These programs exist as partnerships between a college and a dental school, which are sometimes but not always attached to the same university. Acceptance to the program gets you into the college, though not automatically accepted into the dental school. If your grades (and in some cases DAT scores) are sufficient, then you are considered by the admissions committee for the dental school, and sometimes must complete an interview.
These programs are often accelerated, taking only seven years. This can cut down on your opportunities in undergrad, and generally requires that you major in one of the sciences to make sure you can finish all your major requirements in an abbreviated time frame. That said, with careful planning, you can still enjoy classes outside your major, and even opportunities like studying abroad.
These programs usually have minimum GPAs and test scores when you apply as a high school student, though your own scores should exceed these in most cases. These are the baseline, not a guarantor of success. In addition, they want to see many of the same things dental schools want in your extracurriculars, particularly a devotion to science.
Additional essays and interviews are required to apply to these programs. These generally address why you want to go into dentistry. This makes sense, as these programs are a major commitment, and admissions officers want to make certain you know what you’re signing up for.
In general, we recommend you apply to these programs only if you are certain that you want to pursue a career in dentistry.

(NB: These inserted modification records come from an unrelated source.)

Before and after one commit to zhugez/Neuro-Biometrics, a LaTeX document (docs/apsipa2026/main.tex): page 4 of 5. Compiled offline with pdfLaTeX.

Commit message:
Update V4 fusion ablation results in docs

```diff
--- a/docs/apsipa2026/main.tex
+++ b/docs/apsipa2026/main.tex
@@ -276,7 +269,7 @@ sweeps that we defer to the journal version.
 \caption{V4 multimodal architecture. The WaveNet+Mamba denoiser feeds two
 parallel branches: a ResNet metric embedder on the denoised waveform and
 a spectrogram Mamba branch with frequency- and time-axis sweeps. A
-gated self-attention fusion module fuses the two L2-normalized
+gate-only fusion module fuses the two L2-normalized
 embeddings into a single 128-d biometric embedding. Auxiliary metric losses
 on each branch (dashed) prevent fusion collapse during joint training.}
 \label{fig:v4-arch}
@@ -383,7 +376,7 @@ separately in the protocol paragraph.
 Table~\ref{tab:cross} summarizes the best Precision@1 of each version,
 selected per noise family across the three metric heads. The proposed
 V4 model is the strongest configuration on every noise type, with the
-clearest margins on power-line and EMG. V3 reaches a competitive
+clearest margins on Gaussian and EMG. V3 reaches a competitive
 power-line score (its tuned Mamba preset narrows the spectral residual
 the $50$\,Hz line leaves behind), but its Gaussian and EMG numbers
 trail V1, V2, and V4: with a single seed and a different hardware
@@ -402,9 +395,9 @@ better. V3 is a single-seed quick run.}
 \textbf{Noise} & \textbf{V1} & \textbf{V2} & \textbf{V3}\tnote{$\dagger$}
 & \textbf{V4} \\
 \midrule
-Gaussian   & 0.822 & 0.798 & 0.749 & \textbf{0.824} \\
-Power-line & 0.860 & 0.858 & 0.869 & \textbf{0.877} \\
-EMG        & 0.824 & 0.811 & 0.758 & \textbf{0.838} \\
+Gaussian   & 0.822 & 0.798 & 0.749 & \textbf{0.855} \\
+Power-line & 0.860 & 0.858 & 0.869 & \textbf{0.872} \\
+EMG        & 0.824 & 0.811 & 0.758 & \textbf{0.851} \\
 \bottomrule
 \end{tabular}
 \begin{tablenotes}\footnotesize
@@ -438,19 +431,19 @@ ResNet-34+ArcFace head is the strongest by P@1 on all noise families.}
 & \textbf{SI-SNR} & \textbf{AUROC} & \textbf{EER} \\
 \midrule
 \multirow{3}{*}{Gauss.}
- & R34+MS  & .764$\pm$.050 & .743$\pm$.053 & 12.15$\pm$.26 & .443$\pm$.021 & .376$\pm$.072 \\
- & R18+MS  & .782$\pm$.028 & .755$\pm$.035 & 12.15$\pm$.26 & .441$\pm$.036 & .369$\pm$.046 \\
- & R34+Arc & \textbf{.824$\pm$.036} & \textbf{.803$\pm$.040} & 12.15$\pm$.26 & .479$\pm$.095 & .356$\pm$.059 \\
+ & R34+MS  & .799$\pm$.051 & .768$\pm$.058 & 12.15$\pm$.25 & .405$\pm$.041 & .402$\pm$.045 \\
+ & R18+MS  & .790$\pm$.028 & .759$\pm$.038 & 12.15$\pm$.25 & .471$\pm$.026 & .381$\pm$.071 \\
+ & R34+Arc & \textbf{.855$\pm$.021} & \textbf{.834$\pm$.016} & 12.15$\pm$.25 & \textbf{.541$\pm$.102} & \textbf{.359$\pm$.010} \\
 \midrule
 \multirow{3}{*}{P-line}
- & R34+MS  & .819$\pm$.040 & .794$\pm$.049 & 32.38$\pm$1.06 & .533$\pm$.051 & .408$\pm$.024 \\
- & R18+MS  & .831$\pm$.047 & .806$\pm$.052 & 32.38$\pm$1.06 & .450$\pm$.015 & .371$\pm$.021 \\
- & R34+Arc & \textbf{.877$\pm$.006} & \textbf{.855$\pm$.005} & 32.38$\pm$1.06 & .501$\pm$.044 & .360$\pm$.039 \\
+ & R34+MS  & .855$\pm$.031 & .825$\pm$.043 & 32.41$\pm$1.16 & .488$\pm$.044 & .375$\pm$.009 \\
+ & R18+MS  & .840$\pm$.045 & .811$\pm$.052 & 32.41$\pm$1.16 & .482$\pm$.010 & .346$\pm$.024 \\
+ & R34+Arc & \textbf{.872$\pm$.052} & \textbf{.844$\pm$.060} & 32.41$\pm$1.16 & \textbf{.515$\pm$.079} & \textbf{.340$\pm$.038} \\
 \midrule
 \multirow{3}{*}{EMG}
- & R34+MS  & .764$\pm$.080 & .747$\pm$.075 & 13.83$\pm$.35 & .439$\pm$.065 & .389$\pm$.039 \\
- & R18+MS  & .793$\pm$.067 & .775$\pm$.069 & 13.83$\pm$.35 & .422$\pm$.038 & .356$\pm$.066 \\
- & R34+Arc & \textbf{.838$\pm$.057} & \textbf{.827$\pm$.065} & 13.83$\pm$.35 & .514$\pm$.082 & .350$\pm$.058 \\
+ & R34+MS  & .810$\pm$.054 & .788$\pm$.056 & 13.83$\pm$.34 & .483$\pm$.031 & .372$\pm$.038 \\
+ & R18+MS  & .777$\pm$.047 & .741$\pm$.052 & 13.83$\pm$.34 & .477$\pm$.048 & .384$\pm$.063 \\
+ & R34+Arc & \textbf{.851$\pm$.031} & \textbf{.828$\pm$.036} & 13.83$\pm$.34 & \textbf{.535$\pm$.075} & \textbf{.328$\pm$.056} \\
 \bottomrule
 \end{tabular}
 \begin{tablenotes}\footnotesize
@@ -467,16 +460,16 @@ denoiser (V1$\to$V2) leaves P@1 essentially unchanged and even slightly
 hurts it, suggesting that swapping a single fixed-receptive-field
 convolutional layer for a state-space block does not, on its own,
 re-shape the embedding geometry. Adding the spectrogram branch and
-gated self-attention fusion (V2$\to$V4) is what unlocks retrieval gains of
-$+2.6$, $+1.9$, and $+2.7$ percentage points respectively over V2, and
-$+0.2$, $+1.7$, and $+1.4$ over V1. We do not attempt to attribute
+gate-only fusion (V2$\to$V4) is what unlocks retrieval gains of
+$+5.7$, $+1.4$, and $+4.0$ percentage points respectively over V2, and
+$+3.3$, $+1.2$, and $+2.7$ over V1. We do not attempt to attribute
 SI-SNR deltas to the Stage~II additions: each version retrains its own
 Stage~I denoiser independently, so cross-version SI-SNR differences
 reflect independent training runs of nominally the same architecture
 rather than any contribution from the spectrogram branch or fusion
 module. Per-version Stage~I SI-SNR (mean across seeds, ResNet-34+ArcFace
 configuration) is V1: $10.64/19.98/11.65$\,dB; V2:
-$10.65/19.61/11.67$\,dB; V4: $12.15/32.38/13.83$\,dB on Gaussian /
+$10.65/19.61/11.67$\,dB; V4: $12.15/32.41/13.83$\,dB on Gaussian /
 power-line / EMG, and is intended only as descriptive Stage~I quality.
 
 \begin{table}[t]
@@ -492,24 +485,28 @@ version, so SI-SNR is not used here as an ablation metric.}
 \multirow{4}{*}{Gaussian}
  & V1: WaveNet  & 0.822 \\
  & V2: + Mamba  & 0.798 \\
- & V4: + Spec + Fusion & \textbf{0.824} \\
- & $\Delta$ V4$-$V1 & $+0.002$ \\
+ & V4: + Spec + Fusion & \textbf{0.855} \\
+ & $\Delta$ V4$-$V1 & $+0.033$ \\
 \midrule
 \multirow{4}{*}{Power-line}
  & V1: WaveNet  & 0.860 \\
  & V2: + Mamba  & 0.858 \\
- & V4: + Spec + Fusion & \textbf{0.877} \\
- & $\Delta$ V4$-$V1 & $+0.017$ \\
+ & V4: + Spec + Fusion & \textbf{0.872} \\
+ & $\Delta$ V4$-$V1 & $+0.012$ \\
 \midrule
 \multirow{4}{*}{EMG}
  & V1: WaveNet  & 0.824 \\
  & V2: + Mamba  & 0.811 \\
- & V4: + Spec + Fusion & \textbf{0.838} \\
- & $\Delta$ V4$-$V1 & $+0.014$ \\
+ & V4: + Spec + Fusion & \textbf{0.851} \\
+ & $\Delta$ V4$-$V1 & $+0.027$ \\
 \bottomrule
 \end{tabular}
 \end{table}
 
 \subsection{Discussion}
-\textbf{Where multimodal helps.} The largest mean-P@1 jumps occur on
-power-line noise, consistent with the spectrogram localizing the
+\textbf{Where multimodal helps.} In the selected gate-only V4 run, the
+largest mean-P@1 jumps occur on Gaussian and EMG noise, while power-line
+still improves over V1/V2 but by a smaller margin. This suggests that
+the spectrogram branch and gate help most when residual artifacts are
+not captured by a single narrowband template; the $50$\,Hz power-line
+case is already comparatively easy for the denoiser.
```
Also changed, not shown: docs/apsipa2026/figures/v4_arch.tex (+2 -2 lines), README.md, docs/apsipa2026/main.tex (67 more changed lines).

If you do, then they are a great opportunity. You should be aware of the amount of work required however, and be confident in your decision.